The cylinder head is also designed with highly efficient directional intake ports to ensure an optimum fuel mix despite the small bore.
The fuel and combustion systems are designed to operate at very high pressures that range from 1400 bars of diesel in the rail to 160 bars of gas in the cylinder. The 1.3 Multijet 16v is turbocharged by a turbocharger with wastegate and intercooler. A variable geometry version will soon also be available that is capable of developing even higher power and torque levels.
Last but not least, the 1.3 Multijet 16v also features an electronically-controlled EGR system and an exhaust gas cooling device.
DIRECT INJECTION DIESEL ENGINES: A FIAT STORY

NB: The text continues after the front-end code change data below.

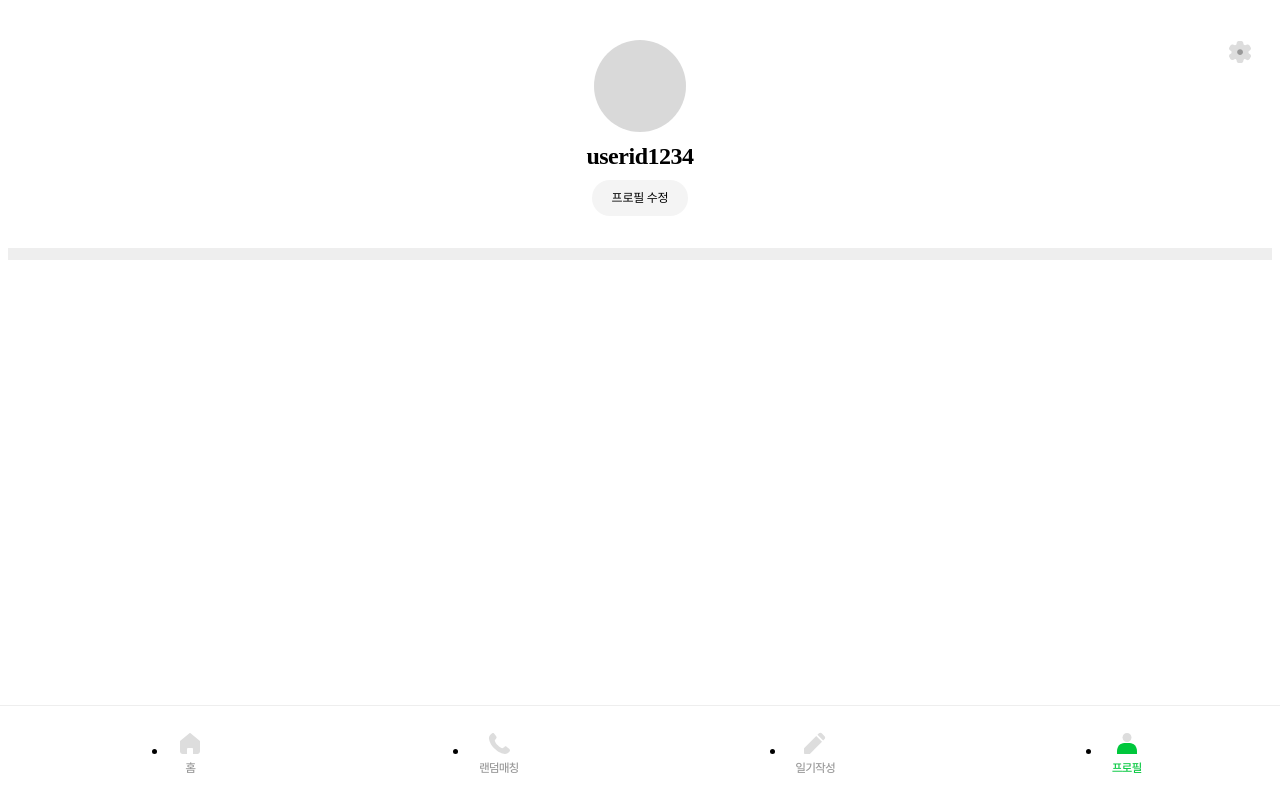
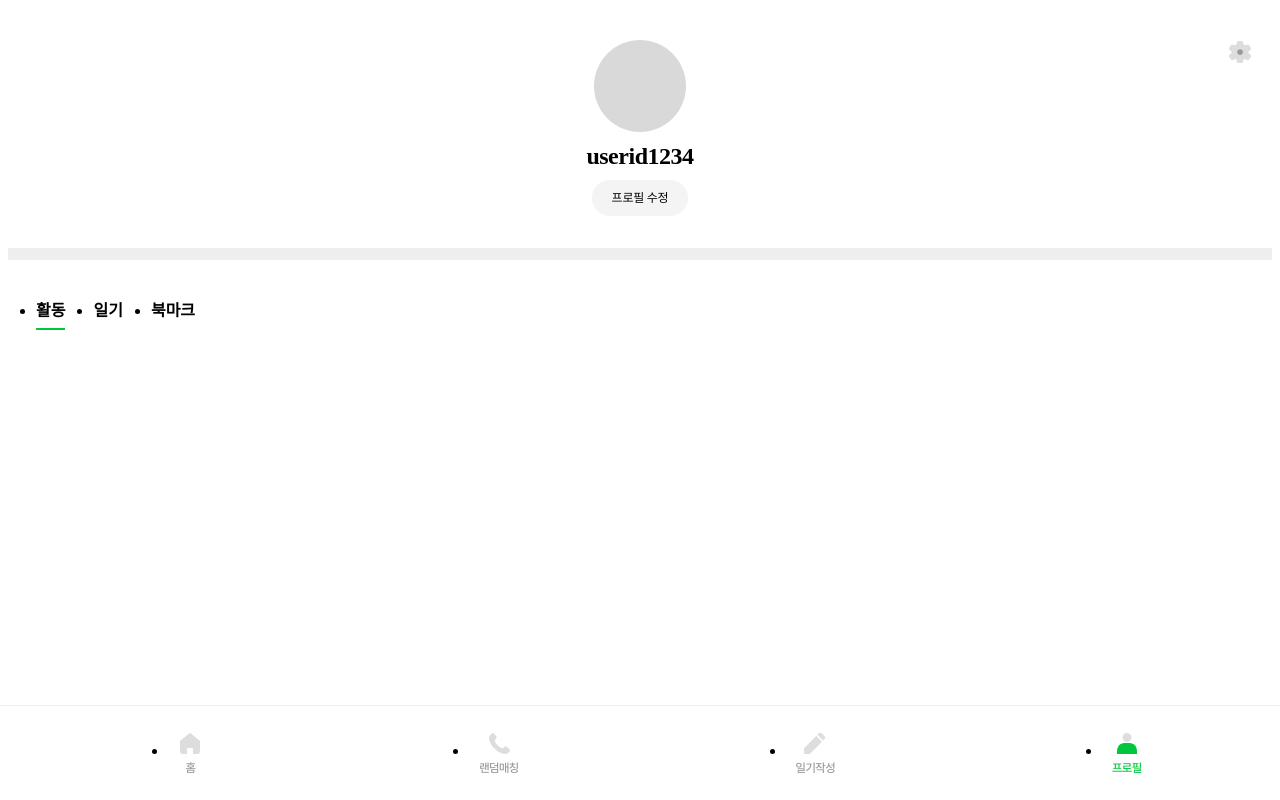
Before and after one commit to a-daily-diary/ADD.FE, a Next.js app: page /profile in a window 1280 px wide. Built offline with nearby package versions, Linux system fonts and the light colour scheme; what emotion-reset would draw is missing.

Commit message:
✨ #57 - 프로필 > 탭 구현
- 탭 UI 구현
- 탭 클릭 시 활성화된 탭에 인디케이터 위치하기 구현

```diff
--- a/src/pages/profile/index.tsx
+++ b/src/pages/profile/index.tsx
@@ -1,12 +1,40 @@
 import styled from '@emotion/styled';
 import Link from 'next/link';
+import { useEffect, useRef, useState } from 'react';
 import type { NextPageWithLayout } from 'pages/_app';
 import type { ReactElement } from 'react';
 import SeetingIcon from 'assets/icons/setting.svg';
 import Seo from 'components/common/Seo';
 import Layout from 'components/layouts/Layout';
 
+const PROFILE_TAB_LIST = [
+  { id: 'activities', title: '활동' },
+  { id: 'diaries', title: '일기' },
+  { id: 'bookmarks', title: '북마크' },
+];
+
 const Profile: NextPageWithLayout = () => {
+  const [activeIndex, setActiveIndex] = useState<number>(0);
+  const tabsRef = useRef<Array<HTMLButtonElement | null>>([]);
+  const [indicator, setIndicator] = useState({ width: 0, offsetLeft: 0 });
+
+  useEffect(() => {
+    const setIndicatorPosition = () => {
+      const currentTab = tabsRef.current[activeIndex];
+      setIndicator({
+        width: currentTab?.clientWidth ?? 0,
+        offsetLeft: currentTab?.offsetLeft ?? 0,
+      });
+    };
+
+    setIndicatorPosition();
+    window.addEventListener('resize', setIndicatorPosition);
+
+    return () => {
+      window.removeEventListener('resize', setIndicatorPosition);
+    };
+  }, [activeIndex]);
+
   return (
     <>
       <UserInfoContainer>
@@ -17,6 +45,27 @@ const Profile: NextPageWithLayout = () => {
         <UserName>userid1234</UserName>
         <ProfileEditLink href={'/profile/edit'}>프로필 수정</ProfileEditLink>
       </UserInfoContainer>
+      <section>
+        <TabList indicator={indicator}>
+          {PROFILE_TAB_LIST.map((tab, index) => {
+            const { id, title } = tab;
+            return (
+              <li key={`tab-list-${id}`}>
+                <TabButton
+                  type="button"
+                  ref={(el) => (tabsRef.current[index] = el)}
+                  onClick={() => {
+                    setActiveIndex(index);
+                  }}
+                  active={activeIndex === index}
+                >
+                  {title}
+                </TabButton>
+              </li>
+            );
+          })}
+        </TabList>
+      </section>
     </>
   );
 };
@@ -72,3 +121,31 @@ const ProfileEditLink = styled(Link)`
   line-height: 1;
   letter-spacing: -0.02em;
 `;
+
+const TabList = styled.ul<{
+  indicator: { width: number; offsetLeft: number };
+}>`
+  display: flex;
+  gap: 28px;
+  position: relative;
+  padding: 24px 28px;
+
+  &::after {
+    content: '';
+    position: absolute;
+    bottom: 16px;
+    left: 0;
+    width: ${({ indicator }) => `${indicator.width}px`};
+    height: 2px;
+    background-color: ${({ theme }) => theme.colors.main};
+    transform: translateX(${({ indicator }) => `${indicator.offsetLeft}px`});
+    transition: transform 0.2s;
+    will-change: transform;
+  }
+`;
+
+const TabButton = styled.button<{ active: boolean }>`
+  font-weight: 700;
+  font-size: 16px;
+  line-height: 140%;
+`;
```
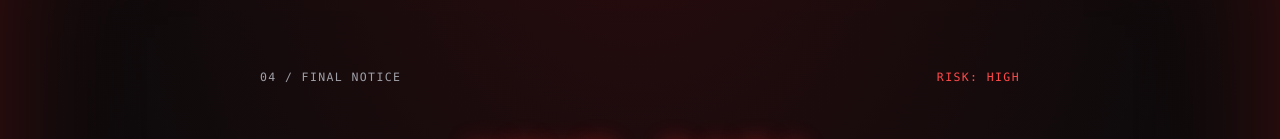
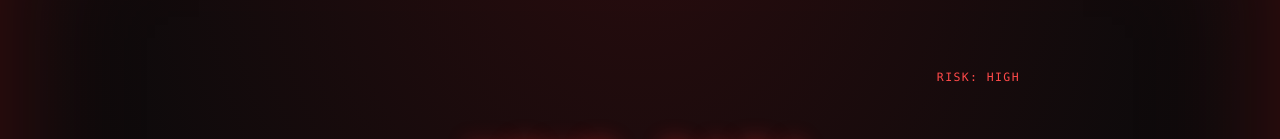
Before and after one commit to AnneKay17/phishing-awareness, a React (Vite) app: page / in a window 1280 px wide. Shown: the part 2530-2669 px from the top of the page. Built offline with nearby package versions, Linux system fonts and the light colour scheme.

Commit message:
Update project

```diff
--- a/src/sections/RansomSection.jsx
+++ b/src/sections/RansomSection.jsx
@@ -6,7 +6,7 @@ export default function RansomSection({ onProtect, glitching }) {
   return (
     <section id="ransom" className={`section ransom ${glitching ? 'glitch' : ''}`} ref={ref}>
       <div className={`section__inner center fade ${seen ? 'in' : ''}`}>
-        <StatusBar left="04 / FINAL NOTICE" right="RISK: HIGH" />
+        <StatusBar right="RISK: HIGH" />
         <h2 className="title">YOUR DATA<br />IS AT RISK.</h2>
         <p className="text">
           Would you like to prevent your information from being shared across the internet?<br />
```
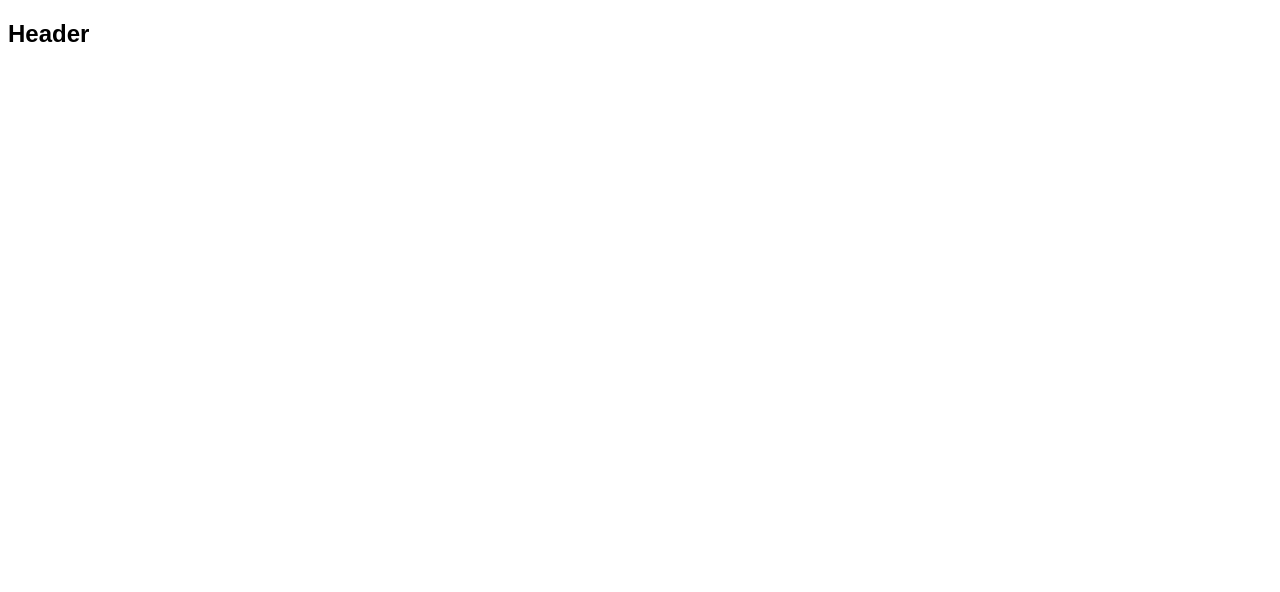
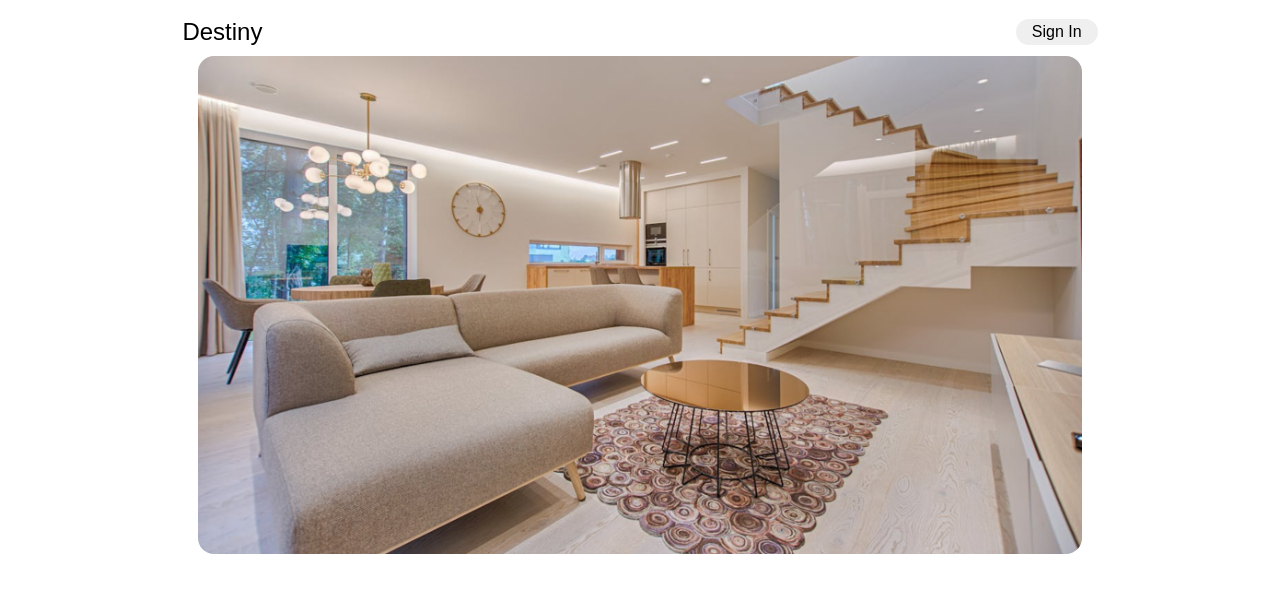
Before and after one commit to BashithR/my-estate-app, a React (Vite) app: page / in a window 1280 px wide. Shown: the top 592 px of the page. Built offline with nearby package versions, Linux system fonts and the light colour scheme.

Commit message:
Add NavBar and HomeSearchContainer components with associated styles and assets

```diff
--- a/src/App.jsx
+++ b/src/App.jsx
@@ -1,13 +1,14 @@
 import { useState } from "react";
+import NavBar from "./components/NavBar";
+import HomeSearchContainer from "./components/HomeSearchContainer";
 
 import "./App.css";
 
 function App() {
-  const [count, setCount] = useState(0);
-
   return (
     <>
-      <h2>Header</h2>
+      <NavBar />
+      <HomeSearchContainer />
     </>
   );
 }
--- /dev/null
+++ b/src/components/HomeSearchContainer.css
@@ -0,0 +1,16 @@
+.homeSearchContainer {
+  width: 100%;
+  display: flex;
+  justify-content: center;
+  align-items: center;
+}
+
+.container {
+  width: 70%;
+  margin: 0 auto;
+}
+
+.homeImage {
+  width: 100%;
+  border-radius: 1rem;
+}
--- /dev/null
+++ b/src/components/HomeSearchContainer.jsx
@@ -0,0 +1,17 @@
+import "./HomeSearchContainer.css";
+
+import HomePNG from "../assets/Home.png";
+
+function HomeSearchContainer() {
+  return (
+    <>
+      <div className="homeSearchContainer">
+        <div className="container">
+          <img src={HomePNG} alt="Home Image" className="homeImage" />
+        </div>
+      </div>
+    </>
+  );
+}
+
+export default HomeSearchContainer;
--- /dev/null
+++ b/src/components/NavBar.css
@@ -0,0 +1,21 @@
+.header {
+  width: 80%;
+  margin: 0 auto;
+  height: 3rem;
+  display: flex;
+  justify-content: space-between;
+  align-items: center;
+  padding: 0 3rem;
+}
+
+.logoText {
+  font-size: 1.5rem;
+}
+
+.signInBtn {
+  text-decoration: none;
+  padding: 0.25rem 1rem;
+  font-size: 1rem;
+  border: none;
+  border-radius: 1rem;
+}
--- /dev/null
+++ b/src/components/NavBar.jsx
@@ -0,0 +1,14 @@
+import "./NavBar.css";
+
+function NavBar() {
+  return (
+    <>
+      <header className="header">
+        <div className="logoText">Destiny</div>
+        <button className="signInBtn">Sign In</button>
+      </header>
+    </>
+  );
+}
+
+export default NavBar;
```
Also changed, not shown: src/assets/Home.png (added).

The new Multijet system has allowed the Fiat Group to achieve an important new record in the diesel engine field. All this was possible because we have been building up know-how in this field since 1988, the date that marked the arrival of the Croma TDI, the first direct injection diesel vehicle in the world. The Croma engine was an outstanding result for the time and the first major step toward automotive diesel engines with more efficient combustion.
The engineering, subsequently copied by other manufacturers, meant that diesel cars were able to ensure better performance coupled with lower fuel consumption. One problem remained: excessive engine noise at low rpms and during speed transitions.
This was the cue for the start of the Unijet story, i.e. the quest for a more advanced direct injection system that could drastically reduce the problem of excessive combustion noise. Some years later, this research effort brought us the Unijet itself and significant benefits in terms of efficiency and fuel consumption.
We reasoned that the problem could be solved in one of two ways: we could be content with a passive system and simply insulate the engine to prevent sound waves from reaching the passenger compartment - or we could work actively to eliminate the problem at its source by developing an injection system that actually reduced combustion noise.
Fiat Group engineers chose the second option and immediately went for the Common Rail principle after considering and then rejecting other high-pressure injection systems. The other systems do not allow pressure to be managed independently of rpm and engine load and neither do they include a pre-injection, which are essential attributes of the Unijet system.
The theory that lay behind our research was originally developed by researchers at Zurich University but had never previously been applied to a vehicle. This simple yet elegant theory is based on the assumption that if you continue to push diesel into a tank, the pressure inside will rise and the tank itself will become a hydraulic accumulator (or rail), i.e. a reserve of pressurised fuel ready for use.
Three years later, in 1990, the Unijet system developed by Magneti Marelli, Fiat Research Centre and Elasis on the Common Rail principle entered the pre-production stage. This stage was completed in 1994, when Fiat Auto started to look for a partner with leading-edge knowledge of diesel engine injection systems. The final stage of the project, i.e. completion of development and industrial production, was eventually entrusted to Robert Bosch.
In October 1997, eleven years after the Croma TDI, the market welcomed another record-breaking car: the Alfa 156 JTD. The new model was equipped with a revolutionary turbodiesel engine that was to deliver previously unimaginable results.
Vehicles equipped with this engine are incredibly noiseless and have all the alacrity of a petrol power unit. They improve on the performance of a similar prechamber engine by an average of 12 percent and reduce fuel consumption by 15 percent.
The Alfa 156 equipped with a JTD engine won immediate success and similar power units soon appeared on other Fiat Auto models and were adopted by many other motor manufacturers.
Now the turn has come for a second generation of JTD engines, in other words the multiple injection, 16 valve engines that made their debut last autumn in Paris in the shape of the 1.9 JTD engine fitted to the Alfa 156 and Alfa 147.
And that family has now been extended by the pocket-sized 1.3 Multijet 16v.